Over a median follow-up of 29 months (range not reported), the best overall response rate (ORR; primary endpoint) was 53.1 percent (p<0.0001), which included 32 complete remissions (CRs; 39.5%) and 11 partial remissions (PRs; 13.6%).
Three months after tisagenlecleucel infusion, the ORR was 38 percent (32% CRs, 6% PRs), and these rates remained stable at six months post-infusion (ORR=37%, with 30% CRs and 7% PRs). Response at three months was “key,” Dr. Schuster said, with “95 percent of patients who were in CR at three months likely to stay in CR for years.”
Median overall survival (OS) and median duration of response were not reached, the six-month probability of OS was 64.5 percent (95% CI 51.5-74.8; p value not reported), and the six-month probability of being relapse-free was 73.5 percent (95% CI 52.0-86.6; p value not reported).
Safety analysis showed that 86 percent of all 99 patients who received tisagenlecleucel experienced a grade 3 or 4 adverse event (AEs). As with other CAR T-cell therapies, the most common any-grade AE was cytokine release syndrome (CRS), which occurred in 58 percent of infused patients; CRS was grade 3/4 in 23 percent of patients.

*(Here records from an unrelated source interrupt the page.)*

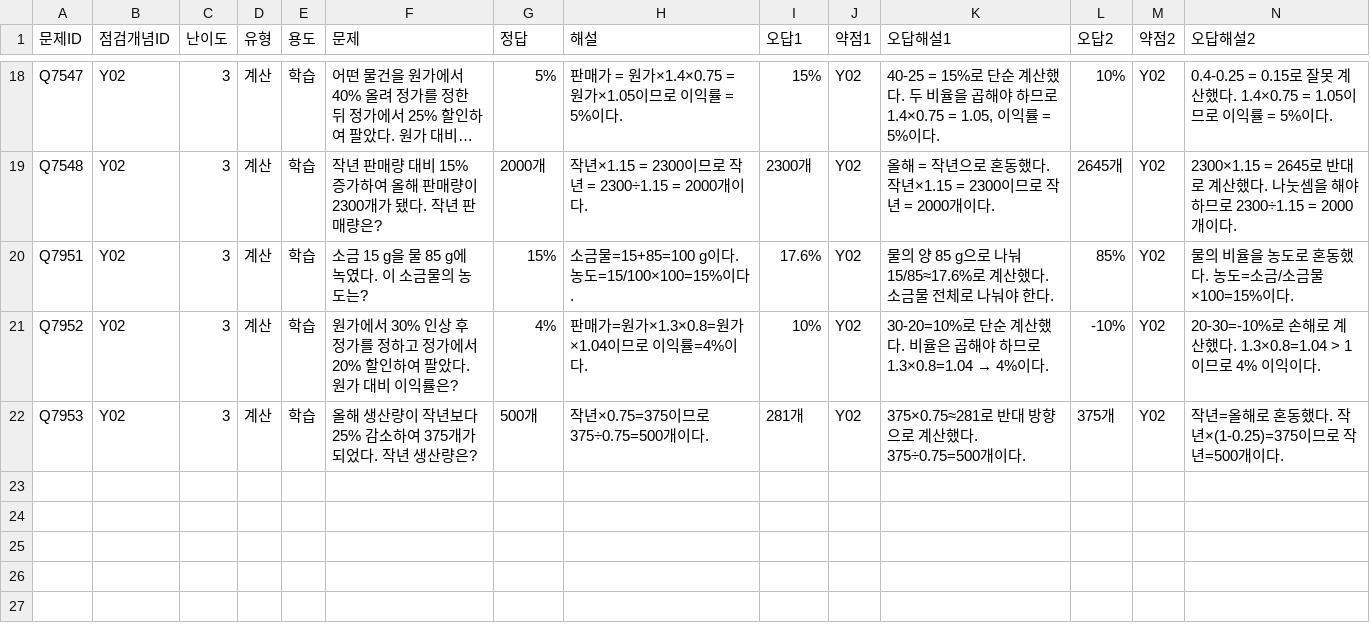
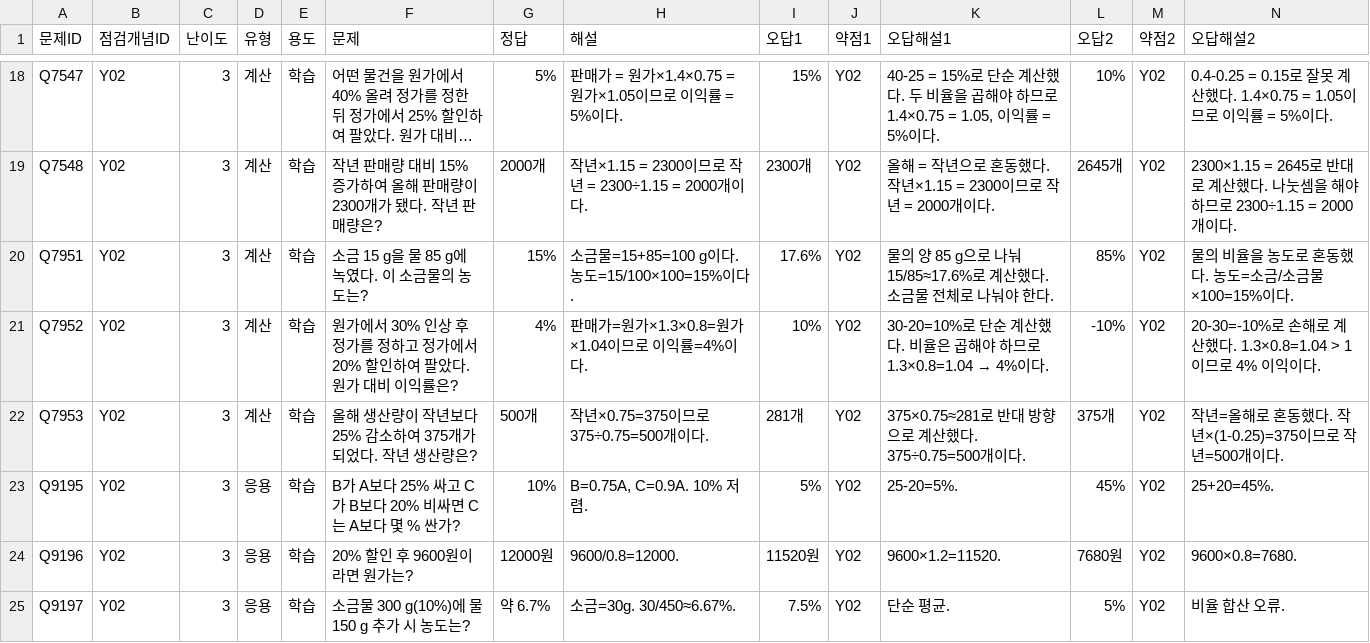
Before and after one commit to wataryu00-boop/math-diagnostic, a CSV file: problems/Y02/3.csv, drawn as a sheet; only a part is shown, gaps mark what is left out; long unchanged cells end in …; rows hold the shown columns only; the diff names each change by its address in the sheet, - before the commit and + after, or states it on an @@ line.

```diff
--- a/problems/Y02/3.csv
+++ b/problems/Y02/3.csv
+row 23: Q9195 | Y02 | 3 | 응용 | 학습 | B가 A보다 25% 싸고 C가 B보다 20% 비싸면 C는 A보다 몇 % 싼가? | 10% | B=0.75A, C=0.9A. 10% 저렴. | 5% | Y02 | 25-20=5%. | 45% | Y02 | 25+20=45%.
+row 24: Q9196 | Y02 | 3 | 응용 | 학습 | 20% 할인 후 9600원이라면 원가는? | 12000원 | 9600/0.8=12000. | 11520원 | Y02 | 9600×1.2=11520. | 7680원 | Y02 | 9600×0.8=7680.
+row 25: Q9197 | Y02 | 3 | 응용 | 학습 | 소금물 300 g(10%)에 물 150 g 추가 시 농도는? | 약 6.7% | 소금=30g. 30/450≈6.67%. | 7.5% | Y02 | 단순 평균. | 5% | Y02 | 비율 합산 오류.
```
Also changed, not shown: problems/Y02/1.csv, problems/Y02/2.csv.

Fifteen percent of these patients received tocilizumab, and 11 percent of patients received corticosteroids to manage CRS, “with good response,” Dr. Schuster noted. Though neurologic events occurred in 21 percent of patients (12% were grade 3/4), there were no deaths related to cerebral edema, the researchers added. Three deaths occurred within 30 days of infusion, all of which were considered related to disease progression (not treatment or treatment-related AEs).
The findings from this study are limited by the small number of patients and the lack of a comparator arm. Dr. Schuster added that the JULIET investigators are now looking at the causes for treatment failure in the patients who did not respond to tisagenlecleucel infusion. “Loss of CD19 is the most common reason for failure in ALL, but accounts for only 10 to 20 percent of treatment failure in DLBCL,” he said. “In JULIET, the majority of [treatment failures] were because the tumor cells upregulated inhibitory ligands. … We have started a trial ‘rescuing’ patients whose disease progressed during T-cell expansion with the checkpoint inhibitor pembrolizumab.”
The authors report financial relationships with Novartis, which also provided funding for the study.
Schuster SJ, Bishop MR, Tam CS, et al. Primary analysis of Juliet: A global, pivotal, phase 2 trial of CTL019 in adult patients with relapsed or refractory diffuse large B-cell lymphoma. Abstract 577. Presented at the 2017 American Society of Hematology Annual Meeting, December 11, 2017; Atlanta, GA.